This case, which has received wide coverage in RH Reality Check and other media, has predictably stunned many people, across the abortion divide. Some have pointed out that the Phoenix diocese misinterpreted Catholic health care directives, and that abortion is permissible under these rules when a woman’s life is at stake. Others have made the common sense observation that if the woman had died, not only would her four children remain motherless, but the 11-week old fetus would not have survived either. Inevitably, some commented on the disparity between the nun’s swift excommunication and the fact that none of the identified pedophile priests have received such punishment.
But while the Phoenix case may cause the most jaw-dropping, with its undisguised preference for a woman’s death over an abortion, there are other recent instances that similarly suggest an upsurge of blatant woman-hating in the antiabortion world.
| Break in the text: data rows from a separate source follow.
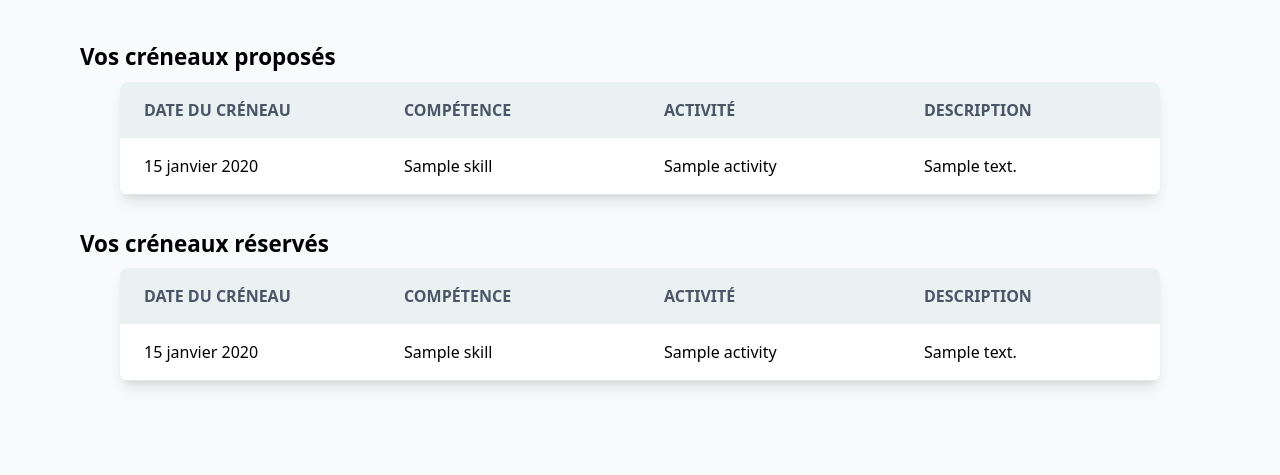
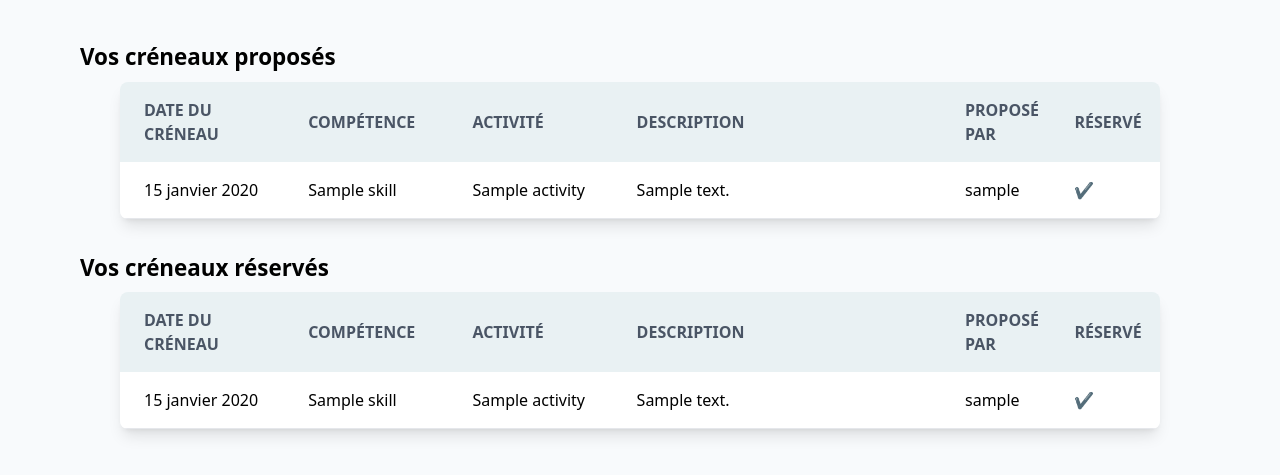
Before and after one commit to SamuelFMS/17-Evaluation-Web-Python, a Django app: page /my-activities/ in a window 1280 px wide. Shown: the part 96-571 px from the top of the page. Run offline with Django 5.2, Linux system fonts and the light colour scheme; a user stored in the database is signed in; tables that the repository leaves empty hold one stand-in row (values such as "Sample post").

Commit message:
feat: Plus d'informations dans le tableau

```diff
--- a/djangoevaluation/echangecompetence/templates/echangecompetence/tableau_creneau.html
+++ b/djangoevaluation/echangecompetence/templates/echangecompetence/tableau_creneau.html
@@ -7,7 +7,10 @@
                 <th class="w-1/4 py-4 px-6 text-left text-gray-600  font-bold uppercase">Date du créneau</th>
                 <th class="w-1/4 py-4 px-6 text-left text-gray-600 font-bold uppercase">Compétence</th>
                 <th class="w-1/4 py-4 px-6 text-left text-gray-600 font-bold uppercase">Activité</th>
-                <th class="w-1/4 py-4 px-6 text-left text-gray-600 font-bold uppercase">Description</th>
+                <th class="w-1/2 py-4 px-6 text-left text-gray-600 font-bold uppercase">Description</th>
+                <th class="w-1/6 py-4 px-6 text-left text-gray-600 font-bold uppercase">Proposé par</th>
+                <th class="w-1/6 py-4 px-6 text-left text-gray-600  font-bold uppercase">Réservé</th>
+
             </tr>
         </thead>
         <tbody class="bg-white">
@@ -17,6 +20,8 @@
                 <td class="py-4 px-6 border-b border-gray-200 truncate">{{ planned_activity.activity.skill.name }}</td>
                 <td class="py-4 px-6 border-b border-gray-200 truncate">{{ planned_activity.activity.name }}</td>
                 <td class="py-4 px-6 border-b border-gray-200 truncate">{{ planned_activity.description }}</td>
+                <td class="py-4 px-6 border-b border-gray-200 truncate">{{ planned_activity.user }}</td>
+                <td class="py-4 px-6 border-b border-gray-200 truncate">{% if planned_activity.reserved_by %}✔️{% else %}{% endif %}</td>
             </tr>
             {% endfor %}
         </tbody>
```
Take the notorious Utah law passed earlier this year in response to the deeply sad case of a pregnant teenager who paid a stranger to beat her in the hope of inducing a miscarriage. (In spite of the severe beating that occurred, the pregnancy resulted in a live birth). Outraged that the male in question received a jail sentence but that there was no legal mechanism with which to charge the teen, a Utah legislator pushed through legislation that criminalizes the seeking of an illegal abortion, and which many observers believe has the practical effect of making all miscarriages in the state theoretically suspect. Had this law been in effect at the time of the incident described above, and had the fetus not survived, the desperate young woman could have received fifteen years to life. As the untroubled sponsor of the bill told a reporter, the young woman “has to face the consequences of her barbaric actions.” No one stopped to ask under what conditions she had gotten pregnant nor why she took such drastic measures.
Then there are the mandatory ultrasound laws. These are occurring in a number of state legislatures, but nowhere to date with such viciousness as the one recently passed in Oklahoma. There the new law stipulates that one hour before her abortion, the patient must receive an ultrasound, with the monitor positioned so that she can see it, and the doctor must point to and describe the heart, limbs and organs of the fetus. There are no exceptions for victims of rape or incest.
The current Supreme Court has also shown an unprecedented and disturbing hostility to women with respect to abortion. In its most recent decision on the subject, the 2007 Gonzales v Carhart case which upheld a ban on a certain abortion technique (intact dilation and extraction, or so-called “partial birth abortion”), the Court, shockingly, for the first time upheld an abortion restriction which did not allow any exception for a woman’s health.